- _Data in this exercise_:
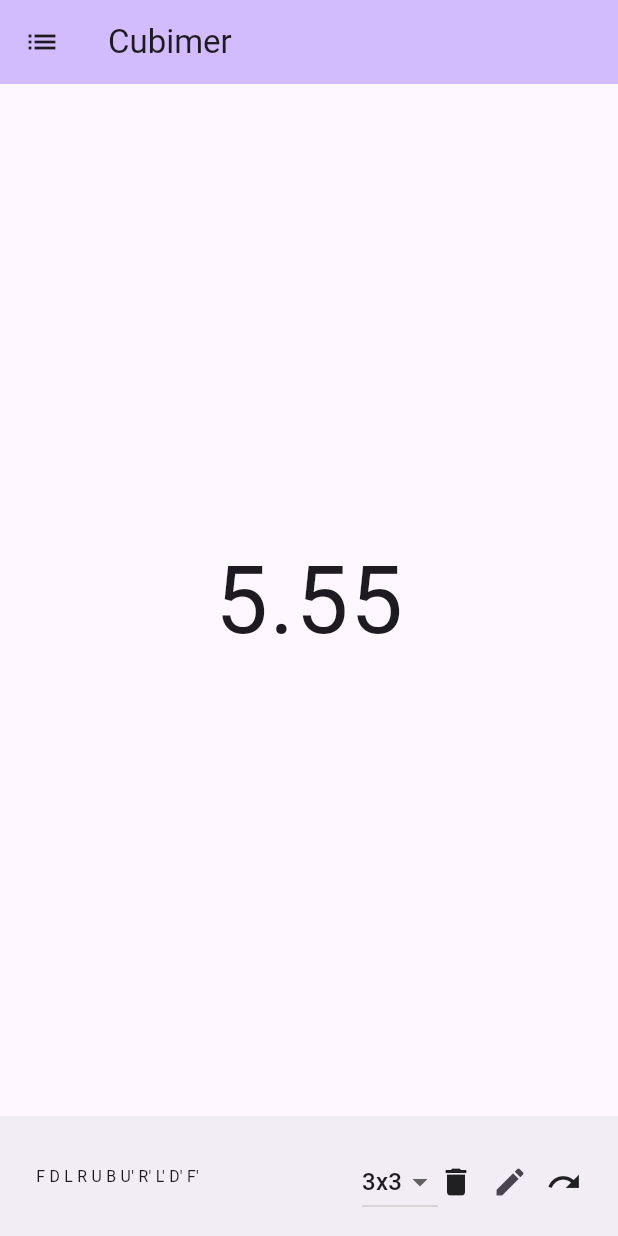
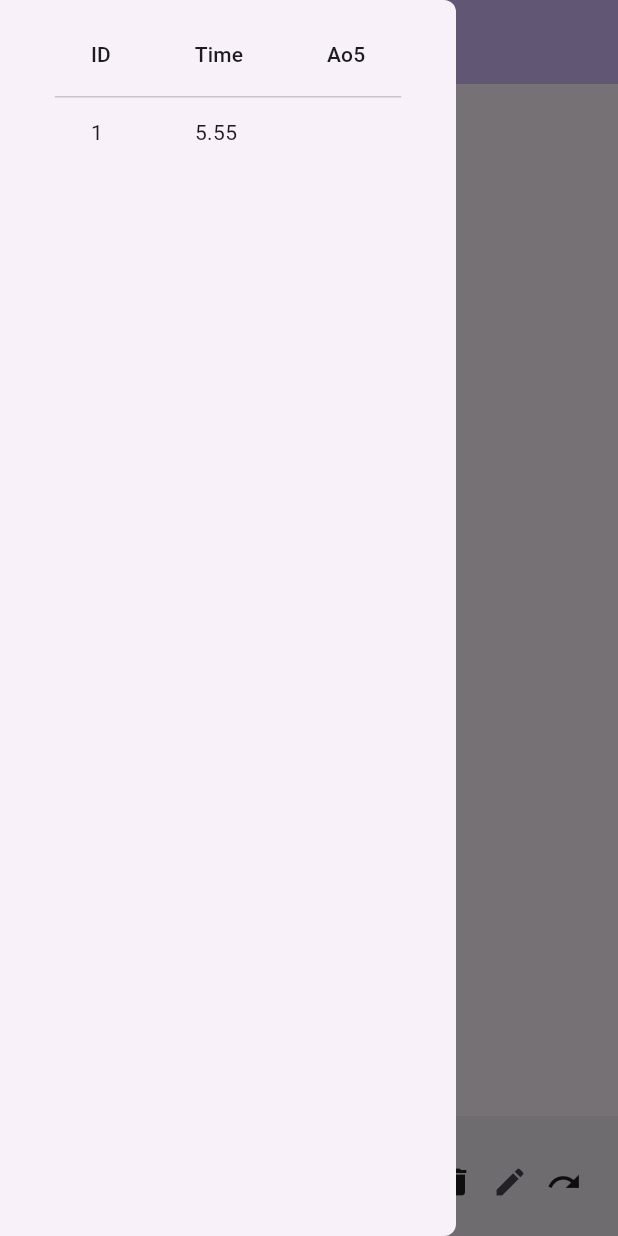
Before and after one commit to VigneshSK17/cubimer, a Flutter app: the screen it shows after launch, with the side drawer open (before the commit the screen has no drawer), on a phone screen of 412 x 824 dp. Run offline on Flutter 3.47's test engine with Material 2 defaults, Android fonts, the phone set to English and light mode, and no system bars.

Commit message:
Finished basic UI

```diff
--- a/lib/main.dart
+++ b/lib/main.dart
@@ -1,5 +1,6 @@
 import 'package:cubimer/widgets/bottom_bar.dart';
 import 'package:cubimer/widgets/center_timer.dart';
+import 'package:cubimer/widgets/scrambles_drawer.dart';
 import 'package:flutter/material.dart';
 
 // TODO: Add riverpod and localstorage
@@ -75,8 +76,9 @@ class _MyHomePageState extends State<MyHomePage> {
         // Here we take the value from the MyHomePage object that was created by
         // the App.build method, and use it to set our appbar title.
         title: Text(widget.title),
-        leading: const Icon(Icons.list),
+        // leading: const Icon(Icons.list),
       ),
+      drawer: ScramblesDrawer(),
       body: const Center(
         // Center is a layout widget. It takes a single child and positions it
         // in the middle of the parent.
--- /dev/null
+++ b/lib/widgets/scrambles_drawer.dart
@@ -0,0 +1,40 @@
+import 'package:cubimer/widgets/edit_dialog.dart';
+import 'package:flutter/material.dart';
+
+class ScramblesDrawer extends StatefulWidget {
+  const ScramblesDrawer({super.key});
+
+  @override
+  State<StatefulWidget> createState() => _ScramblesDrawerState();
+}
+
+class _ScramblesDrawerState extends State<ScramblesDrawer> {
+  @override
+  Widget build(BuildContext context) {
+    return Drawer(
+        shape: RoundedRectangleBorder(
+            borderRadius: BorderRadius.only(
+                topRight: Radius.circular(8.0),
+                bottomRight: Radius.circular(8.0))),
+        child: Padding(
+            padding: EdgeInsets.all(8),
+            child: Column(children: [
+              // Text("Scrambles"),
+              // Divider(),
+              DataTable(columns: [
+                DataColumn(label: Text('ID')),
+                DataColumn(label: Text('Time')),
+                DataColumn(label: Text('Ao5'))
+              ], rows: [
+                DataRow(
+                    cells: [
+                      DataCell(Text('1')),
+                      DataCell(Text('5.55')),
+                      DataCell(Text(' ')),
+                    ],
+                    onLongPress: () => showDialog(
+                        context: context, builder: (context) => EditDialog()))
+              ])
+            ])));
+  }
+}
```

- _About this task_:
Once you have read through the entries, say how many of their lines include the string "package" and give nothing but that number.

- _Completed task_:
6